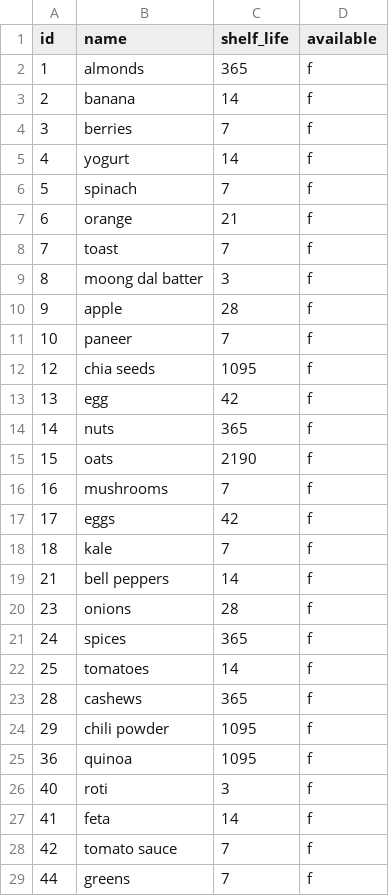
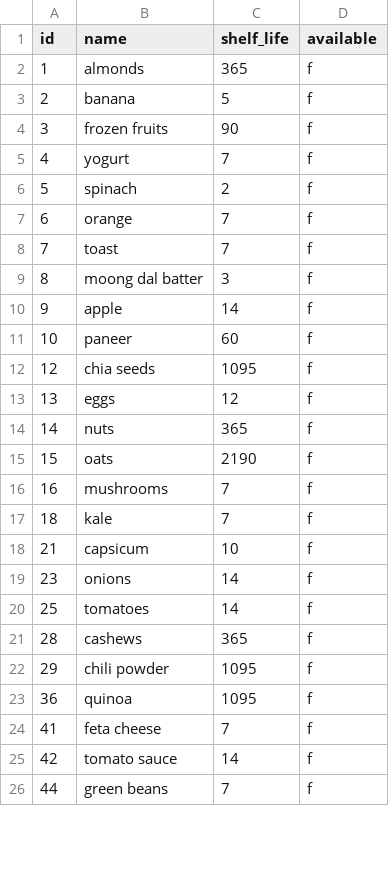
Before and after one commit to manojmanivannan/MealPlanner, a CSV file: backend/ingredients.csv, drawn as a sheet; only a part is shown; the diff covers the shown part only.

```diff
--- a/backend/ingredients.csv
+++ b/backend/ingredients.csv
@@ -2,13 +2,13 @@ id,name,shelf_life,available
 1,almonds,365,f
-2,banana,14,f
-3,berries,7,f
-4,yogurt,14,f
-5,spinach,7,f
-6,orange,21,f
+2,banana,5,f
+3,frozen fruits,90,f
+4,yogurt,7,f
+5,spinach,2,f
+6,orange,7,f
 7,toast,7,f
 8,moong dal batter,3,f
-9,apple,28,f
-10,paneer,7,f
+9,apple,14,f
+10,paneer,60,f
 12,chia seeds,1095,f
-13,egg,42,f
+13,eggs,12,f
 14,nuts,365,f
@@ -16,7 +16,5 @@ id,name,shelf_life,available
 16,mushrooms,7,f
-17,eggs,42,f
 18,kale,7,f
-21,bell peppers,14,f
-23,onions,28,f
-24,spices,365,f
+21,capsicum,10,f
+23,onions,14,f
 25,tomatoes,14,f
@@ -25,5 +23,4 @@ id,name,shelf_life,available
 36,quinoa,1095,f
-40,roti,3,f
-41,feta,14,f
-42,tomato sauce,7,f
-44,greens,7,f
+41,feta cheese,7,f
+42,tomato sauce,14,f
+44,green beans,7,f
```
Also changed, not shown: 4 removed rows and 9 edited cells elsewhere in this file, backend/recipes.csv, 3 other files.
###
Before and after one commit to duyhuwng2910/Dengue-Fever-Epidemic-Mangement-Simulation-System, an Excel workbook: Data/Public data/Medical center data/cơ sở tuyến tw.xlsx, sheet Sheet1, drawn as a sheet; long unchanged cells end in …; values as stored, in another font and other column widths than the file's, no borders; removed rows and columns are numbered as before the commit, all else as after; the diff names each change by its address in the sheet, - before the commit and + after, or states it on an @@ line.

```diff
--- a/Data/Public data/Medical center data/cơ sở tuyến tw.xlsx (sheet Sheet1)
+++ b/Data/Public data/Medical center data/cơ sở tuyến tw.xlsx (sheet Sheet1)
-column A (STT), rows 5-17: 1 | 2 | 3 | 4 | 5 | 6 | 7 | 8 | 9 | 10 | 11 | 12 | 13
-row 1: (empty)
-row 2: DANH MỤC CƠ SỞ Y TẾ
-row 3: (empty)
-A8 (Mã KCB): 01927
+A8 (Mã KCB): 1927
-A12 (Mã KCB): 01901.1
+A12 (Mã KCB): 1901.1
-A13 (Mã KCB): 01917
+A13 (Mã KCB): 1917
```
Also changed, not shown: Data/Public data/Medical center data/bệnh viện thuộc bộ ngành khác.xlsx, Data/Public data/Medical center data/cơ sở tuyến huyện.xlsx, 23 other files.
###
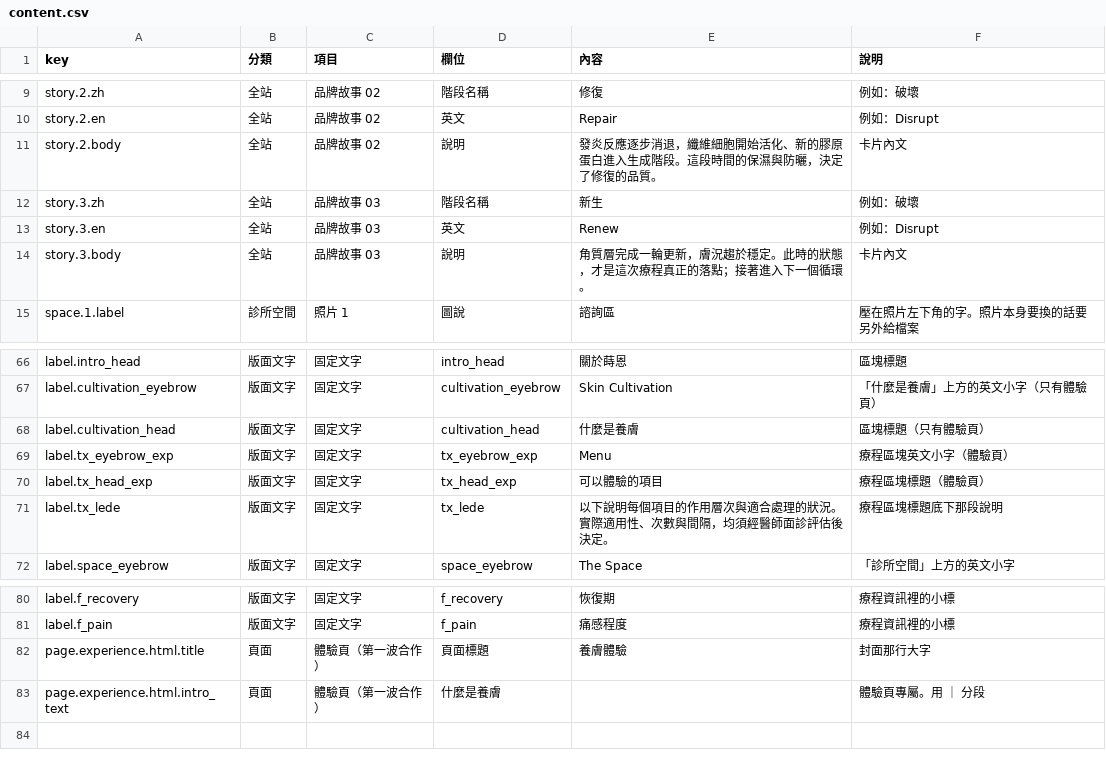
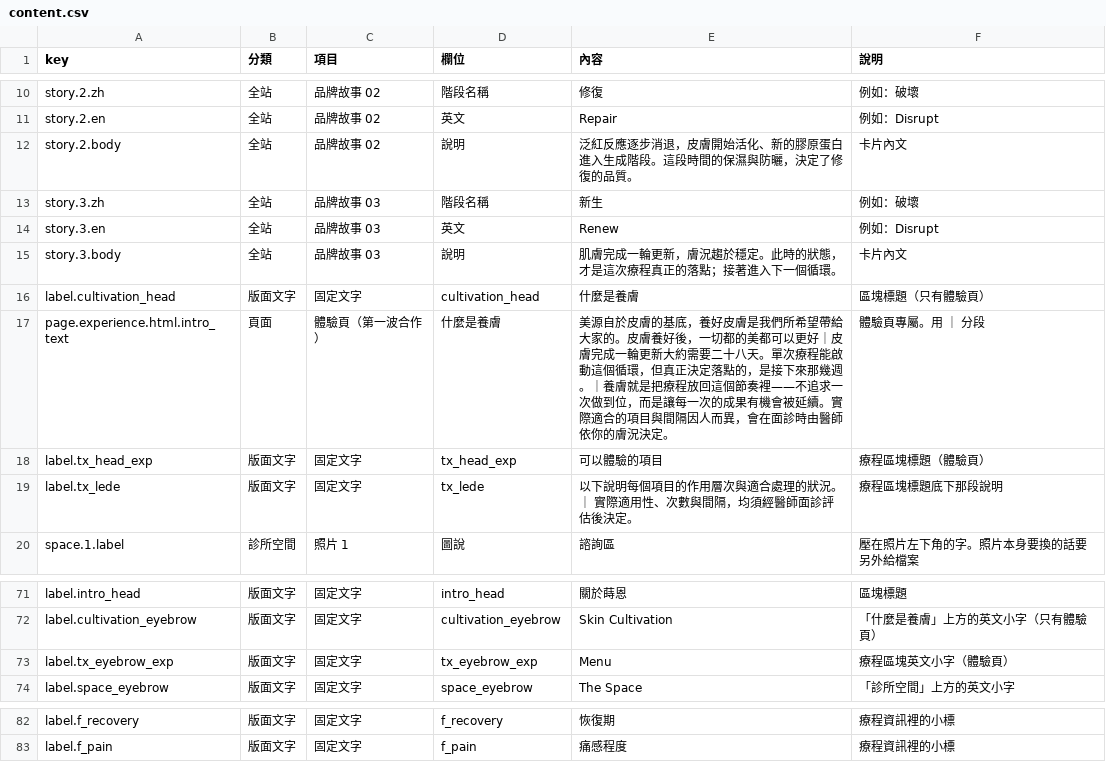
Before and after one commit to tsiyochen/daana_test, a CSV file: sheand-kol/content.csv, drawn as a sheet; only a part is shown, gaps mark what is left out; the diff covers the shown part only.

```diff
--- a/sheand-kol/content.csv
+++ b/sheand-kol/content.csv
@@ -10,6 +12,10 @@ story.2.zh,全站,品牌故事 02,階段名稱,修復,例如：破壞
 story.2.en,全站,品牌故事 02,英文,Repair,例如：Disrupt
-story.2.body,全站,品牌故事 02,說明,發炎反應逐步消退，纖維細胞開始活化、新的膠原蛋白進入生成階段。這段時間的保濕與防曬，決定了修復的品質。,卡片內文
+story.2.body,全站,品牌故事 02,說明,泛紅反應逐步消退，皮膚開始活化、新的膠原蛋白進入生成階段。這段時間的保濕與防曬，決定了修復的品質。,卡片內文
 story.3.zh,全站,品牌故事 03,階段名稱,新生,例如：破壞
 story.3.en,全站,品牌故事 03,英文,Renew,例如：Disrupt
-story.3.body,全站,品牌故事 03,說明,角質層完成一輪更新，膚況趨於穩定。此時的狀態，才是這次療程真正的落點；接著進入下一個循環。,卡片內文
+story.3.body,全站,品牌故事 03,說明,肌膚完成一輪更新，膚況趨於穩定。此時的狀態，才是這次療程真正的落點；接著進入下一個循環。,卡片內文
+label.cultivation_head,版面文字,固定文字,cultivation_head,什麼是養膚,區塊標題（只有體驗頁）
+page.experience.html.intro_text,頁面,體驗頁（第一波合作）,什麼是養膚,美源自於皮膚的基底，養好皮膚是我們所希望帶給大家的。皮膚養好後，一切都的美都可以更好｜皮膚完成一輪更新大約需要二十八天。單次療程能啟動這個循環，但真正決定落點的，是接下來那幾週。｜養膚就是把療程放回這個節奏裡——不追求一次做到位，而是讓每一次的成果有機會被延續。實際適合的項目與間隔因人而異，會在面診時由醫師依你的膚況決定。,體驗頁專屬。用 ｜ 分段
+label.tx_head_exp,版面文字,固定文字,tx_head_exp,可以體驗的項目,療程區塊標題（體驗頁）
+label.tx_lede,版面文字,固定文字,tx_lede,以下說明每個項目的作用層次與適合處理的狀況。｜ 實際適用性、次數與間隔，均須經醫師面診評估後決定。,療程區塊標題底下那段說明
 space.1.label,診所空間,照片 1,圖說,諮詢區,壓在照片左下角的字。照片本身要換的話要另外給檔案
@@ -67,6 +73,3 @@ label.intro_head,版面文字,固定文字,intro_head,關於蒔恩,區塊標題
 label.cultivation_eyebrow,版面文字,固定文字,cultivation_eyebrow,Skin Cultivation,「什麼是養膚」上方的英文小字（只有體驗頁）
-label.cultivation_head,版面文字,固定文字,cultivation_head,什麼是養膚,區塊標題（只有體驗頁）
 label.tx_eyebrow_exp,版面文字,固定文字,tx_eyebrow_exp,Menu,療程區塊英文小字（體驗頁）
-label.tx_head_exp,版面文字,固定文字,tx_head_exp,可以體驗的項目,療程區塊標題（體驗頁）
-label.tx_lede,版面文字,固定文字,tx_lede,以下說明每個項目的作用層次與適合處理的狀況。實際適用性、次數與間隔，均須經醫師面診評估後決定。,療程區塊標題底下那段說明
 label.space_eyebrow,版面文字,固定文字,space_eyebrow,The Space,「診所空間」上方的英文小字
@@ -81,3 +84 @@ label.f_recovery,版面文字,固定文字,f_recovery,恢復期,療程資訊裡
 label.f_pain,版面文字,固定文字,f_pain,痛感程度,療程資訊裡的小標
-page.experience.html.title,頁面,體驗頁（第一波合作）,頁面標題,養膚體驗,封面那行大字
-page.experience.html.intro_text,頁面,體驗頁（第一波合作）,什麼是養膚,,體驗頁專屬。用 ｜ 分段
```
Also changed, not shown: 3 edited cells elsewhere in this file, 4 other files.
###
**Task to complete**
Each line of the material with the word "卡片內文" in it should be listed.

**Written reply**
-story.2.body,全站,品牌故事 02,說明,發炎反應逐步消退，纖維細胞開始活化、新的膠原蛋白進入生成階段。這段時間的保濕與防曬，決定了修復的品質。,卡片內文
+story.2.body,全站,品牌故事 02,說明,泛紅反應逐步消退，皮膚開始活化、新的膠原蛋白進入生成階段。這段時間的保濕與防曬，決定了修復的品質。,卡片內文
-story.3.body,全站,品牌故事 03,說明,角質層完成一輪更新，膚況趨於穩定。此時的狀態，才是這次療程真正的落點；接著進入下一個循環。,卡片內文
+story.3.body,全站,品牌故事 03,說明,肌膚完成一輪更新，膚況趨於穩定。此時的狀態，才是這次療程真正的落點；接著進入下一個循環。,卡片內文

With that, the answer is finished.